That came as welcome news to many athletes including Olympian Quinn who had competed in Rio four years ago but would have been involved in the qualifying trials this week at the Aquatic Centre if they had not been cancelled by Swim Ireland last month.
"To be honest, the first feeling was just relief because obviously we've been drip-fed information for a couple of days before then and you're kind of thinking 'this can't go ahead with everything that's going on in the world'," the Mayo native told RTÉ Radio 1's Ryan Tubridy Show.
"The problem was athletes were trying to train and carry on their routines as well as they can in exceptional circumstances and it's just not possible.
"So I think my initial reaction was relief that now I don't have to try and keep pushing myself and putting myself or others potentially in danger.
"I can just sit back and focus on playing my part in staying home and getting through this and then getting back to training."

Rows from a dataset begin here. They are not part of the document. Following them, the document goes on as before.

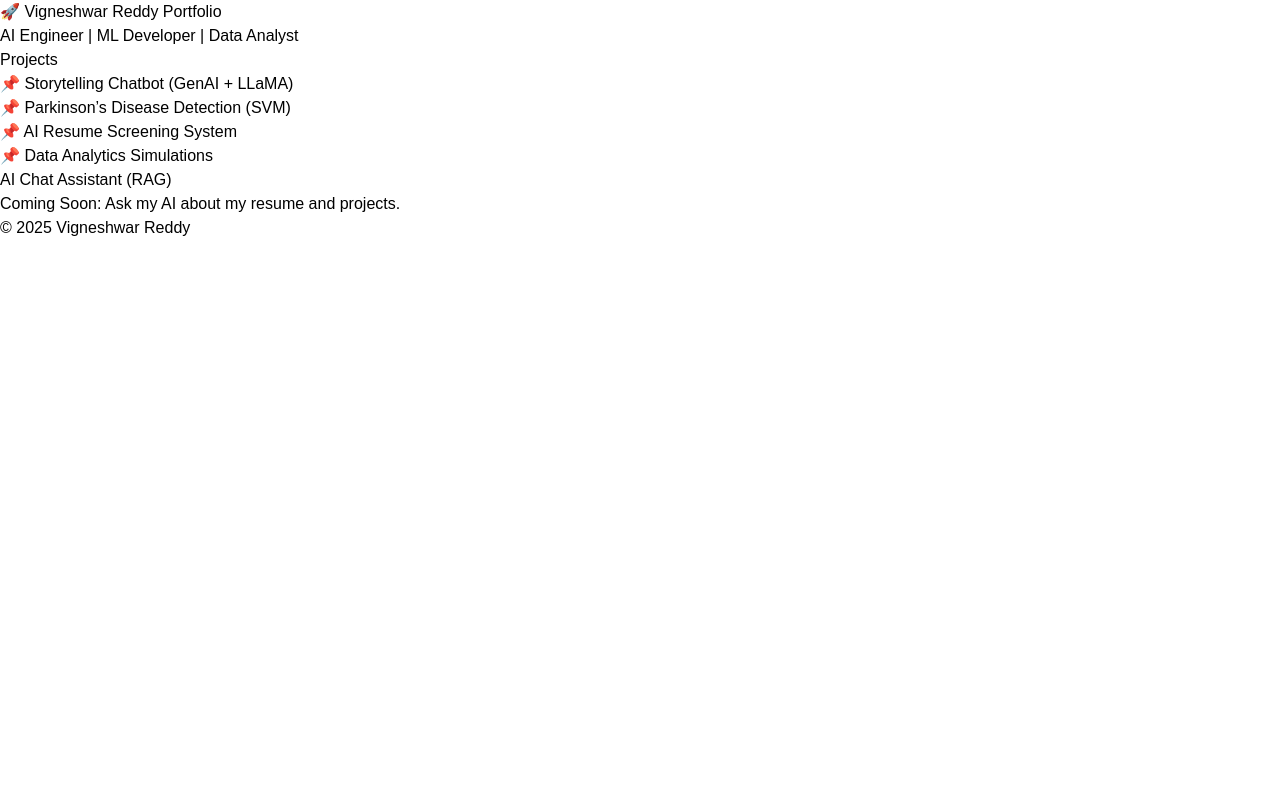
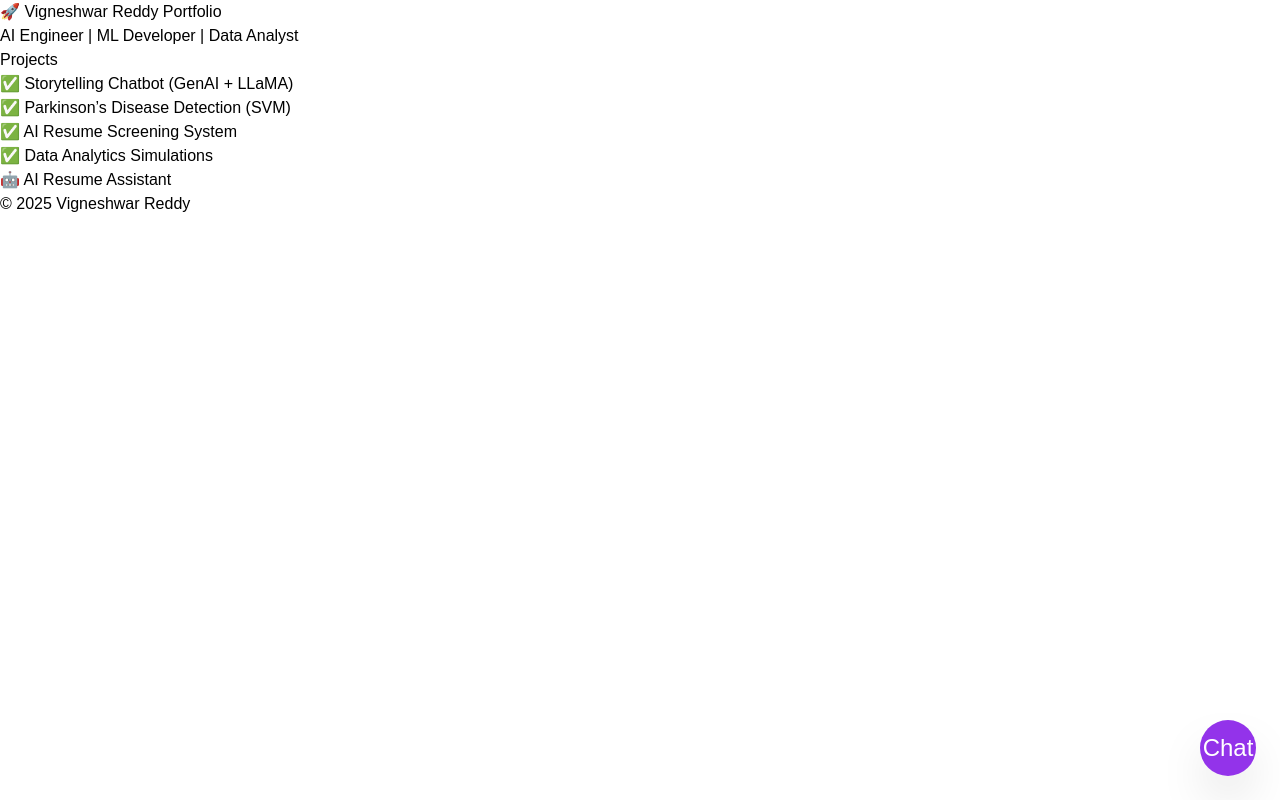
Before and after one commit to vigneshwarreddy-kasarla/vigneshwar-portfolio-2026, a React (Vite) app: page / in a window 1280 px wide. Built offline with nearby package versions, Linux system fonts and the light colour scheme.

Commit message:
Update portfolio with completed projects and AI chat

```diff
--- a/src/App.jsx
+++ b/src/App.jsx
@@ -1,22 +1,24 @@
+import AIChat from "./components/AIChat";
+
 function App() {
   return (
-    <div className="container">
+    <div className="app">
       <h1>🚀 Vigneshwar Reddy Portfolio</h1>
-      <p>AI Engineer | ML Developer | Data Analyst</p>
+      <p className="subtitle">AI Engineer | ML Developer | Data Analyst</p>
 
       <section>
         <h2>Projects</h2>
         <ul>
-          <li>📌 Storytelling Chatbot (GenAI + LLaMA)</li>
-          <li>📌 Parkinson’s Disease Detection (SVM)</li>
-          <li>📌 AI Resume Screening System</li>
-          <li>📌 Data Analytics Simulations</li>
+          <li>✅ Storytelling Chatbot (GenAI + LLaMA)</li>
+          <li>✅ Parkinson’s Disease Detection (SVM)</li>
+          <li>✅ AI Resume Screening System</li>
+          <li>✅ Data Analytics Simulations</li>
         </ul>
       </section>
 
       <section>
-        <h2>AI Chat Assistant (RAG)</h2>
-        <p>Coming Soon: Ask my AI about my resume and projects.</p>
+        <h2>🤖 AI Resume Assistant</h2>
+        <AIChat />
       </section>
 
       <footer>
```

No training has been possible due to all swimming facilities being closed and it is 10 days since Quinn has been in the water.
"I'm having to find other ways to keep fit but it's now more to keep my sanity than anything else than at trying to keep in top physical shape," he said.
"It's just that if I was stuck in the house all day, I would go mad. So getting out for a run or getting out for a bit of a cycle, I've managed to set up a spin bike in my living room so I'm getting on that and just doing what I can more to keep sane and give a bit of structure to my day is now the amount of exercise I'm doing."
The 26-year-old had always viewed 2020 as a "marker to see where I'm at and potentially call it a day after that".
The postponement pushes that eventuality back one year, including key life decisions.
"So that brings up a whole lot of questions in that I was looking at finishing off my college and then looking at getting a job and moving into the next chapter of my life and now I have to re-evaluate and see is it there in terms of the body and if I can stay healthy for another year and then more importantly, am I mentally capable of going through it for another year."
He also touched on the "turbulent path" since his appearance in Rio after the death of his father following a hill walking accident in 2018.
"It threw everything into the air and led me to kind of question what I was doing and where I wanted to go with my sport and with my life in general. It did change my perception on everything so it was a big change and a big struggle for two or three years," said Quinn.